*Problem statement*
Restate the data exactly as given and keep the pictures out.

*Given records*
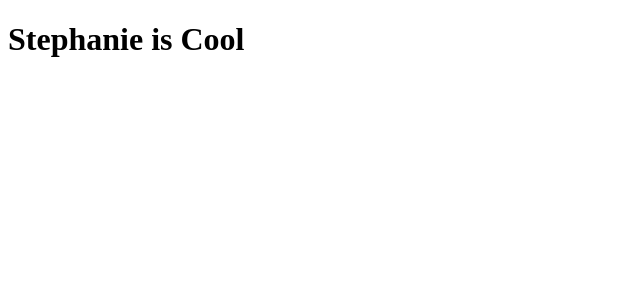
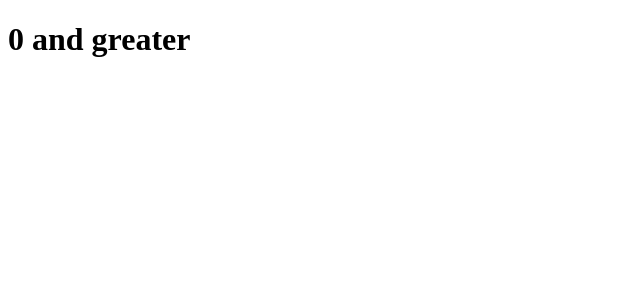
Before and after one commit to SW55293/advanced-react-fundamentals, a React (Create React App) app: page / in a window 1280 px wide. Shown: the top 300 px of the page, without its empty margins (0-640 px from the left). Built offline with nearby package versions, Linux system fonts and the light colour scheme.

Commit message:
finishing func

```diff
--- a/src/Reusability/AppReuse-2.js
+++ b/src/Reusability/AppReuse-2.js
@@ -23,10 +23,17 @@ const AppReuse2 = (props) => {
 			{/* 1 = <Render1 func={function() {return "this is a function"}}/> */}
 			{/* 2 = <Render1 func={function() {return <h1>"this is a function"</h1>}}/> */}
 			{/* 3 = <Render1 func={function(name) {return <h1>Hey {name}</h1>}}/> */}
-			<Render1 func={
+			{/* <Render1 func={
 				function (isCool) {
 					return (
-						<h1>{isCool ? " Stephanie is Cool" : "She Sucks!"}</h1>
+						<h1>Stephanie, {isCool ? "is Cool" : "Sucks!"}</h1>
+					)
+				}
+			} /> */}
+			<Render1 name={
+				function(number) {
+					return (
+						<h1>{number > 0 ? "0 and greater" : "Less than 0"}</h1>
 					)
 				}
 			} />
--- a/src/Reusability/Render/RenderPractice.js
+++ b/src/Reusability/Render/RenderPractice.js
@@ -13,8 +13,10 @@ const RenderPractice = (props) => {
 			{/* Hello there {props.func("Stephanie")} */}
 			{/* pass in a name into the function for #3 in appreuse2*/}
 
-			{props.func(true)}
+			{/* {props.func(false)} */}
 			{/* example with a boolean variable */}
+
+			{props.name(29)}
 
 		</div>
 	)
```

*Exercise solution*
Before and after one commit to SW55293/advanced-react-fundamentals, a React (Create React App) app: page / in a window 1280 px wide. Shown: the top 300 px of the page, without its empty margins (0-640 px from the left). Built offline with nearby package versions, Linux system fonts and the light colour scheme.

Commit message:
finishing func

```diff
--- a/src/Reusability/AppReuse-2.js
+++ b/src/Reusability/AppReuse-2.js
@@ -23,10 +23,17 @@ const AppReuse2 = (props) => {
 			{/* 1 = <Render1 func={function() {return "this is a function"}}/> */}
 			{/* 2 = <Render1 func={function() {return <h1>"this is a function"</h1>}}/> */}
 			{/* 3 = <Render1 func={function(name) {return <h1>Hey {name}</h1>}}/> */}
-			<Render1 func={
+			{/* <Render1 func={
 				function (isCool) {
 					return (
-						<h1>{isCool ? " Stephanie is Cool" : "She Sucks!"}</h1>
+						<h1>Stephanie, {isCool ? "is Cool" : "Sucks!"}</h1>
+					)
+				}
+			} /> */}
+			<Render1 name={
+				function(number) {
+					return (
+						<h1>{number > 0 ? "0 and greater" : "Less than 0"}</h1>
 					)
 				}
 			} />
--- a/src/Reusability/Render/RenderPractice.js
+++ b/src/Reusability/Render/RenderPractice.js
@@ -13,8 +13,10 @@ const RenderPractice = (props) => {
 			{/* Hello there {props.func("Stephanie")} */}
 			{/* pass in a name into the function for #3 in appreuse2*/}
 
-			{props.func(true)}
+			{/* {props.func(false)} */}
 			{/* example with a boolean variable */}
+
+			{props.name(29)}
 
 		</div>
 	)
```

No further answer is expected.